Perfect for small gardens, M27 will produce a tree 30-50% of standard and is very precocious (produces early in its life). With the Cox variety, you can expect a tree 1.5-2m high.
It is highly susceptible to fire blight but resistant to crown and root rot. It produces few burrknots and root suckers.
Permanent support is recommended. Leader support will produce larger trees.
The tree was produced in 1934 at East Malling and is a cross of M13 and M9.
M9 will produce a tree 45-50% of standard and is very precocious. With the Cox variety, you can expect a tree 1.8-2.5m high.
It is very susceptible to fire blight and woolly aphid, but fairly resistant to crown and root rots. It produces a moderate amount of root suckers and many burrknots.
Permanent support is recommended. Leader support is necessary. Unsuitable to wet sites.
The tree was selected from a group of French genotypes “Juane de Metz” in the late-1800s. It is the most widely used rootstock in the world.
M26 will produce a tree 55-60% of standard and is precocious. With the Cox variety you can expect a tree 2.5-3m high.
It produces many burrknots and is susceptible to to crown rot and fire blight.
Usually requires support. (Possibly forgo in sheltered sites.) Unsuitable to wet sites.
The tree was produced in 1929 at East Malling and is a cross of M16 and M9.
MM106 will produce a tree 70-75% of standard and is somewhat precocious. With the Cox variety you can expect a tree 3.5-4m high.
It is resistant to woolly aphid, susceptible to crown and root rot and fire blight and hypersensitive to tomato ringspot virus. It produces few burrknots and root suckers.
Support is unnecessary. Unsuitable to wet sites.

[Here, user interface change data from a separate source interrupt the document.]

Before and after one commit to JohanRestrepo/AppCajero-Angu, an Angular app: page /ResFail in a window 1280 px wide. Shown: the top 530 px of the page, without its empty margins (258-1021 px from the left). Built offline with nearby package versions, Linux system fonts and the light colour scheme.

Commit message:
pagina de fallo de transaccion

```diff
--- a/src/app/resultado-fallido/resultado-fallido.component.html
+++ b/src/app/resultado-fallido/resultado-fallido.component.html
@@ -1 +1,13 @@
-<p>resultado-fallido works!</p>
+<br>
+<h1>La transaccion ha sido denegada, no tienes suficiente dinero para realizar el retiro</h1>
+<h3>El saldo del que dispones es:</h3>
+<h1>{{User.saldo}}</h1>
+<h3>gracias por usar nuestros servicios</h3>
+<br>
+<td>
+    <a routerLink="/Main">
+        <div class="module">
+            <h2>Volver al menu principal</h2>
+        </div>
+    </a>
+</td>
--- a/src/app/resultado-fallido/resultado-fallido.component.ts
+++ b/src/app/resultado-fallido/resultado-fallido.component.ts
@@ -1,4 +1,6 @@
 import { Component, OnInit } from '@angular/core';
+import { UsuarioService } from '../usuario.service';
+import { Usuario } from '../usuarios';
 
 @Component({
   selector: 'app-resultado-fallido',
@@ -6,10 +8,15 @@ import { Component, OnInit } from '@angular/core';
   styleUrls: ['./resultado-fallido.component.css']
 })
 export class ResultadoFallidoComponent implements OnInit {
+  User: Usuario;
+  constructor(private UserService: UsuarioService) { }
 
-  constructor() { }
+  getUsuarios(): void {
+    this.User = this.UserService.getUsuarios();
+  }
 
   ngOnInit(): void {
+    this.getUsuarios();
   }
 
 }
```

The tree was produced in 1932 by John Innes and East Malling and is a cross of M2 and ‘Northern Spy’.
M27 needs 1.5m between trees, M9 2.5-3m, M26 3-3.5m and MM106 3.5-4m. Using the higher estimate is recommended for triploid varieties, which are known for their vigour.
Jorge works in the Primrose marketing team. He is an avid reader, although struggles to stick to one topic!
His ideal afternoon would involve a long walk, before settling down for scones.
Jorge is a journeyman gardener with experience in growing crops.